TASK INSTRUCTIONS:
Write out all of the entries below word for word.

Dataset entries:
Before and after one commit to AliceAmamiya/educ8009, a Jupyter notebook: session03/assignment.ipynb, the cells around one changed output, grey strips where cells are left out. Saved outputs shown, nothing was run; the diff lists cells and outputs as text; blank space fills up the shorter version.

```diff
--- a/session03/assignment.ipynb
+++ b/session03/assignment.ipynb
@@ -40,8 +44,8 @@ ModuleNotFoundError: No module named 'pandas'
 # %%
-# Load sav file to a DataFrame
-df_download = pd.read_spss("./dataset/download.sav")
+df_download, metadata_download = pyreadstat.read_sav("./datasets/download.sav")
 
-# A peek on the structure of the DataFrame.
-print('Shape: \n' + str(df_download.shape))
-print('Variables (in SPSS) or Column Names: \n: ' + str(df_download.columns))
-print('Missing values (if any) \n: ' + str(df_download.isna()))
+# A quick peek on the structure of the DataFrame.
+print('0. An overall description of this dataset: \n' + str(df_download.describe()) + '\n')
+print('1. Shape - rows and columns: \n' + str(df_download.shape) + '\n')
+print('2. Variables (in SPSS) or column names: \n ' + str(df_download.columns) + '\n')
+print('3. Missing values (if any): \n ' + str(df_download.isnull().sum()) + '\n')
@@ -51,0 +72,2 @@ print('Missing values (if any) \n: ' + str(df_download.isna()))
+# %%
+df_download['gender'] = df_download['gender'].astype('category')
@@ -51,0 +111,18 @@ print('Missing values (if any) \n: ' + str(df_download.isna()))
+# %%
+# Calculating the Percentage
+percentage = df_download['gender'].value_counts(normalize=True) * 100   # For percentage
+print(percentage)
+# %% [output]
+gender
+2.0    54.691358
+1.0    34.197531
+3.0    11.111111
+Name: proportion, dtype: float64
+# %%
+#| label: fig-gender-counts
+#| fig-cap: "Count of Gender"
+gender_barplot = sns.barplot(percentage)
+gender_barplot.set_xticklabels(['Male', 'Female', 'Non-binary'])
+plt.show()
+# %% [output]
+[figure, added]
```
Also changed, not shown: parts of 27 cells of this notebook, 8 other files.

ANSWER TO THIS TASK:
Before and after one commit to AliceAmamiya/educ8009, a Jupyter notebook: session03/assignment.ipynb, the cells around one changed output, grey strips where cells are left out. Saved outputs shown, nothing was run; the diff lists cells and outputs as text; blank space fills up the shorter version.

```diff
--- a/session03/assignment.ipynb
+++ b/session03/assignment.ipynb
@@ -40,8 +44,8 @@ ModuleNotFoundError: No module named 'pandas'
 # %%
-# Load sav file to a DataFrame
-df_download = pd.read_spss("./dataset/download.sav")
+df_download, metadata_download = pyreadstat.read_sav("./datasets/download.sav")
 
-# A peek on the structure of the DataFrame.
-print('Shape: \n' + str(df_download.shape))
-print('Variables (in SPSS) or Column Names: \n: ' + str(df_download.columns))
-print('Missing values (if any) \n: ' + str(df_download.isna()))
+# A quick peek on the structure of the DataFrame.
+print('0. An overall description of this dataset: \n' + str(df_download.describe()) + '\n')
+print('1. Shape - rows and columns: \n' + str(df_download.shape) + '\n')
+print('2. Variables (in SPSS) or column names: \n ' + str(df_download.columns) + '\n')
+print('3. Missing values (if any): \n ' + str(df_download.isnull().sum()) + '\n')
@@ -51,0 +72,2 @@ print('Missing values (if any) \n: ' + str(df_download.isna()))
+# %%
+df_download['gender'] = df_download['gender'].astype('category')
@@ -51,0 +111,18 @@ print('Missing values (if any) \n: ' + str(df_download.isna()))
+# %%
+# Calculating the Percentage
+percentage = df_download['gender'].value_counts(normalize=True) * 100   # For percentage
+print(percentage)
+# %% [output]
+gender
+2.0    54.691358
+1.0    34.197531
+3.0    11.111111
+Name: proportion, dtype: float64
+# %%
+#| label: fig-gender-counts
+#| fig-cap: "Count of Gender"
+gender_barplot = sns.barplot(percentage)
+gender_barplot.set_xticklabels(['Male', 'Female', 'Non-binary'])
+plt.show()
+# %% [output]
+[figure, added]
```
Also changed, not shown: parts of 27 cells of this notebook, 8 other files.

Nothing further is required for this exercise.